Chancellor Carol Christ gave the following remarks during the 2019 convocation ceremony to welcome new students to UC Berkeley:
Welcome to the transfer students, the Class of 2021!
Welcome to the freshmen, the Class of 2023!
My name is Carol Christ, and as chancellor it is my great pleasure to welcome you all to the University of California, Berkeley, and to the next chapter of your lives.
Each of you has a different story about how you came to this place at this moment in time, and your lives and experiences add so much to Berkeley’s rich mosaic. So I’d like to begin today by telling you a little bit about yourselves.
Meet Berkeley’s new students
Learn more about the incoming classes
First, there are roughly 9,000 of you joining our campus this fall—about 6,400 freshmen and 2,600 transfer students. The youngest of you is 15; the eldest is 72…making clear that it is never too late to invest in your education.

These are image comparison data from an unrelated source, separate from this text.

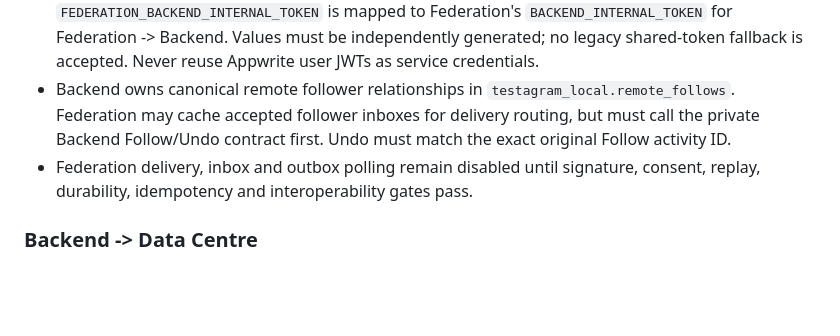
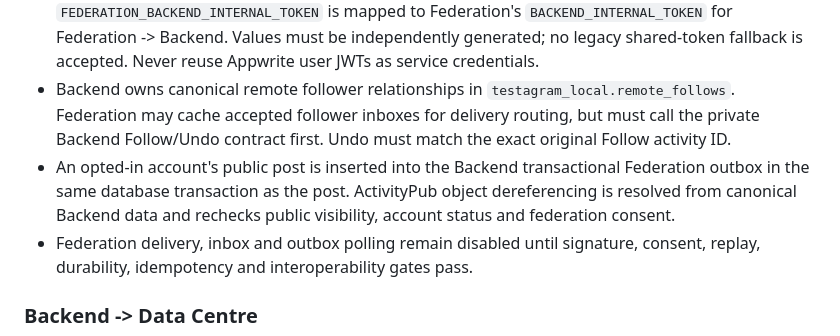
Before and after one commit to Trendyzima/Testagram-backend-, a Markdown page: docs/six-repository-runtime-integration-contract.md, the part around the change. GitHub-like rendering; blank space fills up the shorter version.

Commit message:
docs(federation): document transactional public post publishing

```diff
--- a/docs/six-repository-runtime-integration-contract.md
+++ b/docs/six-repository-runtime-integration-contract.md
@@ -39,6 +39,7 @@ This is the shared communication contract for six runtime repositories. `testagr
 - Backend post transaction and outbox event must commit atomically. The dispatcher retries bounded batches and acknowledges only after durable Federation acceptance.
 - Use separate credentials in each direction: Backend's `FEDERATION_INTERNAL_TOKEN` is mapped to Federation's `FEDERATION_INGRESS_TOKEN` for Backend -> Federation; Backend's `FEDERATION_BACKEND_INTERNAL_TOKEN` is mapped to Federation's `BACKEND_INTERNAL_TOKEN` for Federation -> Backend. Values must be independently generated; no legacy shared-token fallback is accepted. Never reuse Appwrite user JWTs as service credentials.
 - Backend owns canonical remote follower relationships in `testagram_local.remote_follows`. Federation may cache accepted follower inboxes for delivery routing, but must call the private Backend Follow/Undo contract first. Undo must match the exact original Follow activity ID.
+- An opted-in account's public post is inserted into the Backend transactional Federation outbox in the same database transaction as the post. ActivityPub object dereferencing is resolved from canonical Backend data and rechecks public visibility, account status and federation consent.
 - Federation delivery, inbox and outbox polling remain disabled until signature, consent, replay, durability, idempotency and interoperability gates pass.
 
 ### Backend -> Data Centre
```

Members of your classes come from nearly every county in California, 50 U.S. states and territories, and 70 countries from around the world.
Eighty percent of the new undergraduates in your class join us from public high schools. 94% of new transfer students come from California’s exceptional community colleges.
119 of you come here having served your nation in the armed forces.
Nearly a third of you are the first in your families to attend college.
Among those sitting in this room today are:
- A student who won a host of engineering awards for inventing a device that helps people perform CPR more effectively
- A person who co-founded a non-profit organization dedicated to providing more enriching science education for young people
- A student who has traveled to Turkey annually over the last few years to help give Syrian refugees dental and medical treatment
- A rock climbing national champion
- A person who founded a software start-up that helps those with learning disabilities build their social circles
- A person who was homeless for the first 12 years of life, but who went on to intern in a public defender’s office and then win a fellowship to work in state senator Nancy Skinner’s office before being admitted to Cal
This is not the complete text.